**WHAT YOU ARE ASKED TO DO:** Leave every picture out, and retype all the remaining records exactly.

**DATA FOR THE TASK:**
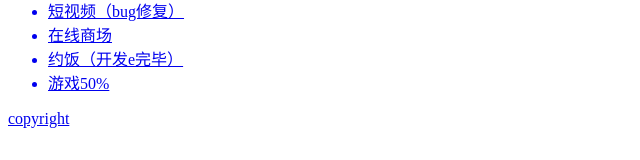
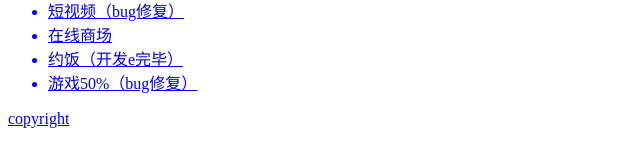
Before and after one commit to techxiaochen/dbhot, a plain HTML site: page index.html in a window 1280 px wide. Shown: the part 310-470 px from the top of the page, without its empty margins (0-640 px from the left). Drawn offline with Linux system fonts and the light colour scheme.

Commit message:
游戏bug修复

```diff
--- a/index.html
+++ b/index.html
@@ -35,7 +35,7 @@
                 <li>短视频（bug修复）</li>
                 <li>在线商场</li>
                 <li>约饭（开发e完毕）</li>
-                <li>游戏50%</li>
+                <li>游戏50%（bug修复）</li>
             </ul>
         </aside>
     </main>
```
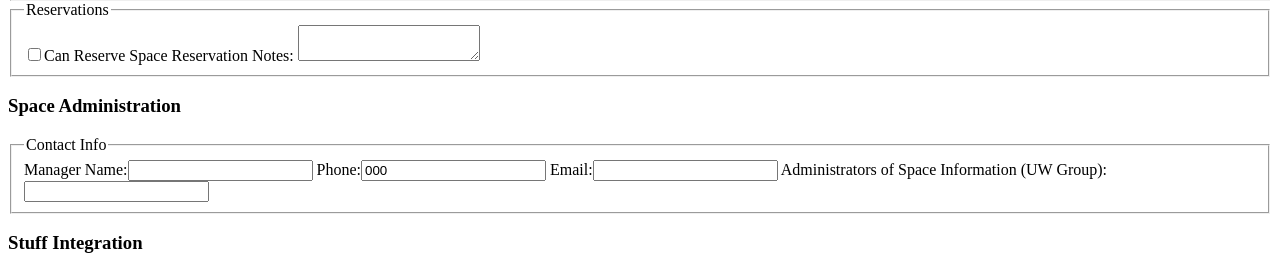
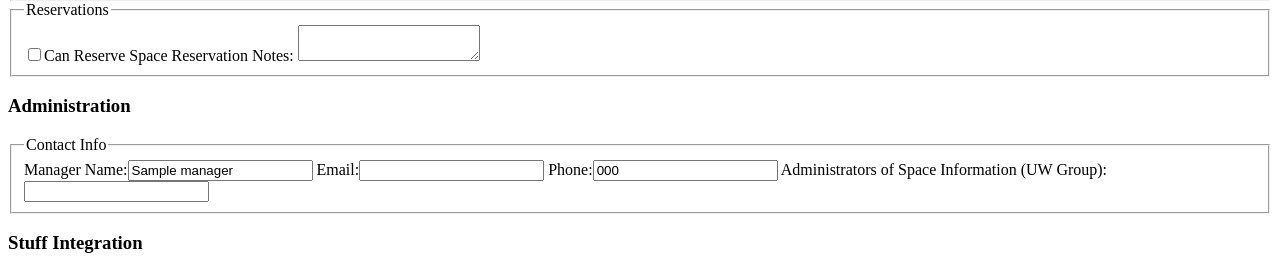
Before and after one commit to uw-it-aca/scout-manager, a Django app: template scout_manager/templates/scout_manager/spaces_edit.html in a window 1280 px wide. Shown: the part 2867-3141 px from the top of the page. Run offline with Django 3.2, Linux system fonts and the light colour scheme; the template is opened without the code that fills it: most values are stand-ins (such as "Sample title", 1, 10 or a date in 2020); some libraries are stand-ins or nearby versions.

Commit message:
Adds space manager to edit form.

```diff
--- a/scout_manager/templates/scout_manager/spaces_edit.html
+++ b/scout_manager/templates/scout_manager/spaces_edit.html
@@ -434,16 +434,14 @@
         </div>
     </div>
 
-    <h3>Space Administration</h3>
+    <h3>Administration</h3>
 
     <fieldset>
         <legend>Contact Info</legend>
-
-        <label for="manager-name" class="scope">Manager Name:<input id="manager-name" type="text"></label>
+        <label for="manager-name">Manager Name:<input id="manager-name" type="text" value="{{ spot.manager }}"></label>
+        <label for="email" class="scope">Email:<input id="email" type="email" value=""></label>
         <label for="phone" class="">Phone:<input id="phone" type="tel" value="{{ spot.phone }}"></label>
-        <label for="email" class="scope">Email:<input id="email" type="email"></label>
         <label for="admin-group" class="dummy">Administrators of Space Information (UW Group):<input id="admin-group" type="text"></label>
-
     </fieldset>
 
     <h3>Stuff Integration</h3>
```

**YOUR RESPONSE:**
Before and after one commit to techxiaochen/dbhot, a plain HTML site: page index.html in a window 1280 px wide. Shown: the part 310-470 px from the top of the page, without its empty margins (0-640 px from the left). Drawn offline with Linux system fonts and the light colour scheme.

Commit message:
游戏bug修复

```diff
--- a/index.html
+++ b/index.html
@@ -35,7 +35,7 @@
                 <li>短视频（bug修复）</li>
                 <li>在线商场</li>
                 <li>约饭（开发e完毕）</li>
-                <li>游戏50%</li>
+                <li>游戏50%（bug修复）</li>
             </ul>
         </aside>
     </main>
```
Before and after one commit to uw-it-aca/scout-manager, a Django app: template scout_manager/templates/scout_manager/spaces_edit.html in a window 1280 px wide. Shown: the part 2867-3141 px from the top of the page. Run offline with Django 3.2, Linux system fonts and the light colour scheme; the template is opened without the code that fills it: most values are stand-ins (such as "Sample title", 1, 10 or a date in 2020); some libraries are stand-ins or nearby versions.

Commit message:
Adds space manager to edit form.

```diff
--- a/scout_manager/templates/scout_manager/spaces_edit.html
+++ b/scout_manager/templates/scout_manager/spaces_edit.html
@@ -434,16 +434,14 @@
         </div>
     </div>
 
-    <h3>Space Administration</h3>
+    <h3>Administration</h3>
 
     <fieldset>
         <legend>Contact Info</legend>
-
-        <label for="manager-name" class="scope">Manager Name:<input id="manager-name" type="text"></label>
+        <label for="manager-name">Manager Name:<input id="manager-name" type="text" value="{{ spot.manager }}"></label>
+        <label for="email" class="scope">Email:<input id="email" type="email" value=""></label>
         <label for="phone" class="">Phone:<input id="phone" type="tel" value="{{ spot.phone }}"></label>
-        <label for="email" class="scope">Email:<input id="email" type="email"></label>
         <label for="admin-group" class="dummy">Administrators of Space Information (UW Group):<input id="admin-group" type="text"></label>
-
     </fieldset>
 
     <h3>Stuff Integration</h3>
```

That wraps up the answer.